TASK: Each line below with the string "error" should be copied.

(Web interface edit records)
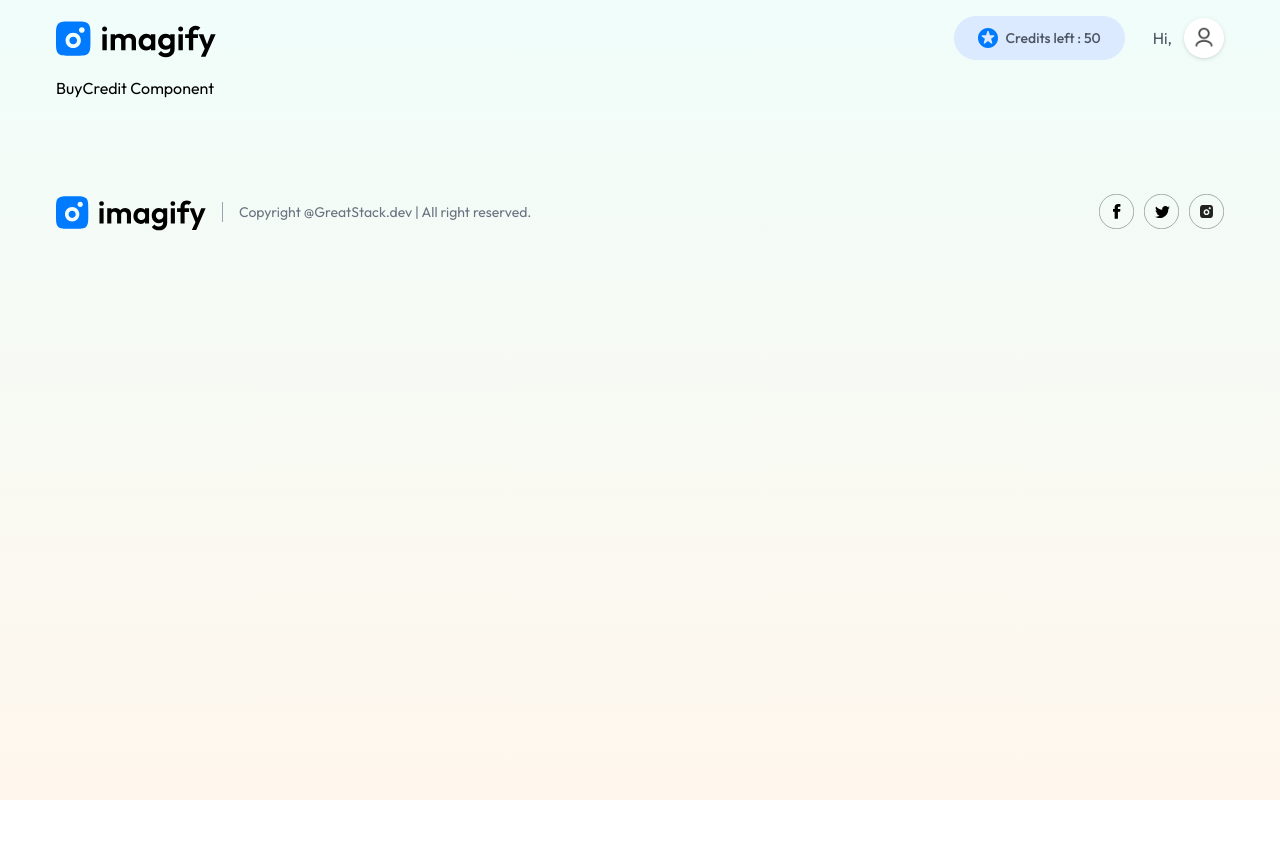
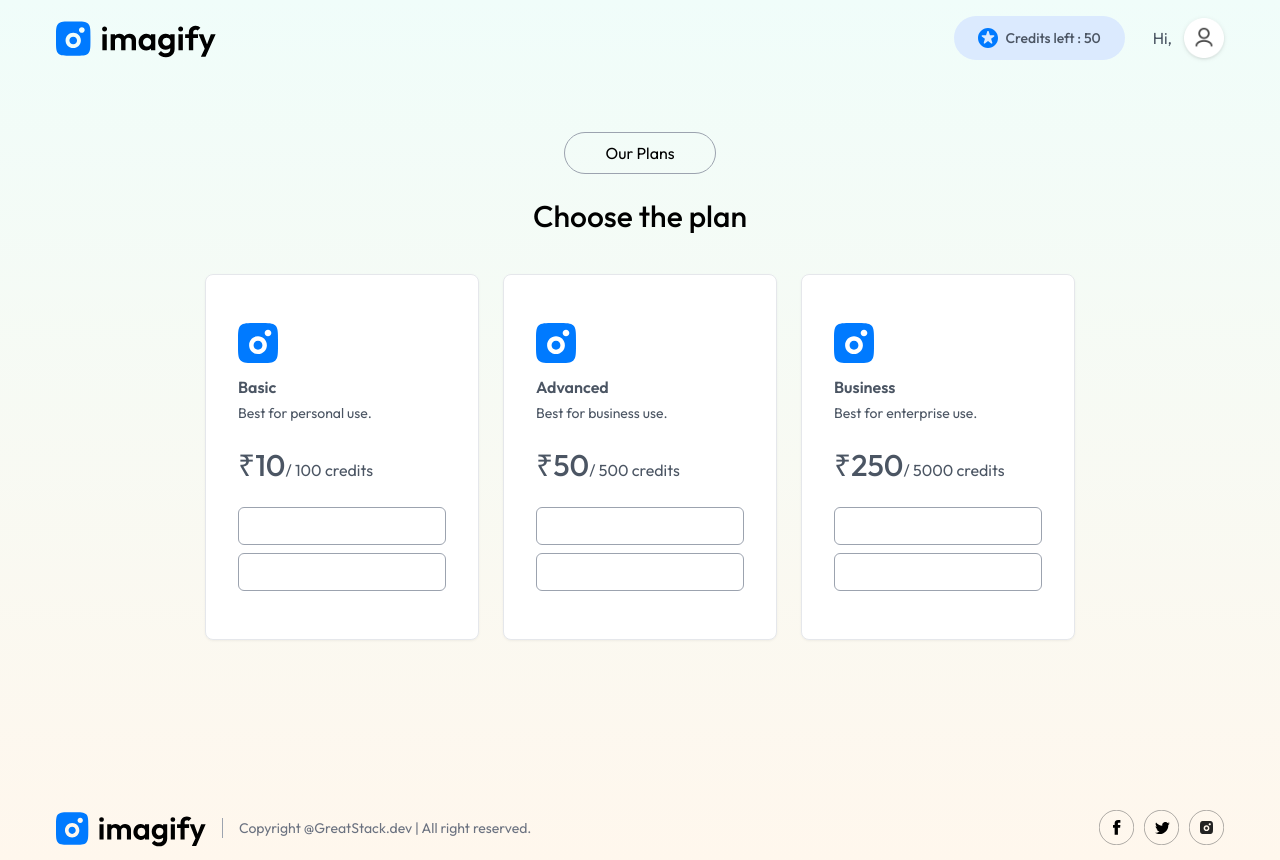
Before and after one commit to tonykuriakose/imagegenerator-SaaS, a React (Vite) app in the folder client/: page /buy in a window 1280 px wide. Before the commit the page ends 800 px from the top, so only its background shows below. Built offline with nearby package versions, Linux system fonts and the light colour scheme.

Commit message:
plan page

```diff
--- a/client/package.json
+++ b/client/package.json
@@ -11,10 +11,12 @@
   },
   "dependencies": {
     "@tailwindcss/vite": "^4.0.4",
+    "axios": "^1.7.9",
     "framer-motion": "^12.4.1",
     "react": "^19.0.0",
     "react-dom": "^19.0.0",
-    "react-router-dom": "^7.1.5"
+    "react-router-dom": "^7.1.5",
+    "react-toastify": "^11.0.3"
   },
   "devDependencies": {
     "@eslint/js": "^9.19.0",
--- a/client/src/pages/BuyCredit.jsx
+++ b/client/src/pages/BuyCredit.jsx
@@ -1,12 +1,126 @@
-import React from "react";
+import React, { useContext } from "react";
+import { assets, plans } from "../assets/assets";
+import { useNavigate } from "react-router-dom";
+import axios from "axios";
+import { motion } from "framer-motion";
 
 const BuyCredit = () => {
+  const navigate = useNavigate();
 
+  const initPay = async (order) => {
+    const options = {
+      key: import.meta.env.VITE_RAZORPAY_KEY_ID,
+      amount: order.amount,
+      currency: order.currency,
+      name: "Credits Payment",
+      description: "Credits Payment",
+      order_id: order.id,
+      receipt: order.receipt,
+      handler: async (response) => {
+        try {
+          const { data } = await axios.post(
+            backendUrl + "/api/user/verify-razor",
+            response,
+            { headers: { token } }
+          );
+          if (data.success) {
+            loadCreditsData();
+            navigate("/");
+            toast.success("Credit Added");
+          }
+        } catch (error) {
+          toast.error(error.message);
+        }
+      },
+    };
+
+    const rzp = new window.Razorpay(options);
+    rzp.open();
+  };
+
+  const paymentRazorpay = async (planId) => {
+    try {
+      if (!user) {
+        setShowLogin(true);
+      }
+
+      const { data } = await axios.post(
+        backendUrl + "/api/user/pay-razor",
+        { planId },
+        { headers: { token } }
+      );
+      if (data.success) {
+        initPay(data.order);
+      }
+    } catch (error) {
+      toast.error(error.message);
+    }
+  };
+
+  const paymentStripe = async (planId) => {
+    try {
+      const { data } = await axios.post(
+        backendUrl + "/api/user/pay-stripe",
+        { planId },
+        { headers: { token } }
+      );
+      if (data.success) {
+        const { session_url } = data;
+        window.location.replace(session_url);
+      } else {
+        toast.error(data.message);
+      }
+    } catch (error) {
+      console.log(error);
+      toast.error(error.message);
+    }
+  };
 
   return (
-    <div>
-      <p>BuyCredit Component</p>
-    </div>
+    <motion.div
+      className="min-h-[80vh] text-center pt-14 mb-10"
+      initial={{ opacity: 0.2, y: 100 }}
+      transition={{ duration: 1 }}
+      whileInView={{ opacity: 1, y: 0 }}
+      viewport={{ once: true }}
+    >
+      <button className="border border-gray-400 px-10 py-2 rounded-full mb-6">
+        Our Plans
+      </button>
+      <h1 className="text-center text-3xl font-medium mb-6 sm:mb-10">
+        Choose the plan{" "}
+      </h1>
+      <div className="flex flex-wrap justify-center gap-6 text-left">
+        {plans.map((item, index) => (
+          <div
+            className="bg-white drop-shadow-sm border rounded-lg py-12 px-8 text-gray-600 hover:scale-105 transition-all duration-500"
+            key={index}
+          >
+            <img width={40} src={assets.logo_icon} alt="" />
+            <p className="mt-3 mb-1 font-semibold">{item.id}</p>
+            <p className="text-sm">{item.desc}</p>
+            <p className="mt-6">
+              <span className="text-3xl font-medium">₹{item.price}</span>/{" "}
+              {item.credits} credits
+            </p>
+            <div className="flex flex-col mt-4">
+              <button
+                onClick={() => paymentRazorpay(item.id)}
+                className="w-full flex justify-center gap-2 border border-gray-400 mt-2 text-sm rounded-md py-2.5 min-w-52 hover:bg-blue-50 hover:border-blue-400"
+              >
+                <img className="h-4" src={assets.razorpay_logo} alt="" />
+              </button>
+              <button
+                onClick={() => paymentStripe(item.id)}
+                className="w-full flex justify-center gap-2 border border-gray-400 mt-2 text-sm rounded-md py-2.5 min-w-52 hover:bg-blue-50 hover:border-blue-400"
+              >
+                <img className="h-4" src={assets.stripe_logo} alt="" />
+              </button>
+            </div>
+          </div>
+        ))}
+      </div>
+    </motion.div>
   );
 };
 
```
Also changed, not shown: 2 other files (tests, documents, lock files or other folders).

SOLUTION FOR THIS TASK:
+        } catch (error) {
+          toast.error(error.message);
+    } catch (error) {
+      toast.error(error.message);
+        toast.error(data.message);
+    } catch (error) {
+      console.log(error);
+      toast.error(error.message);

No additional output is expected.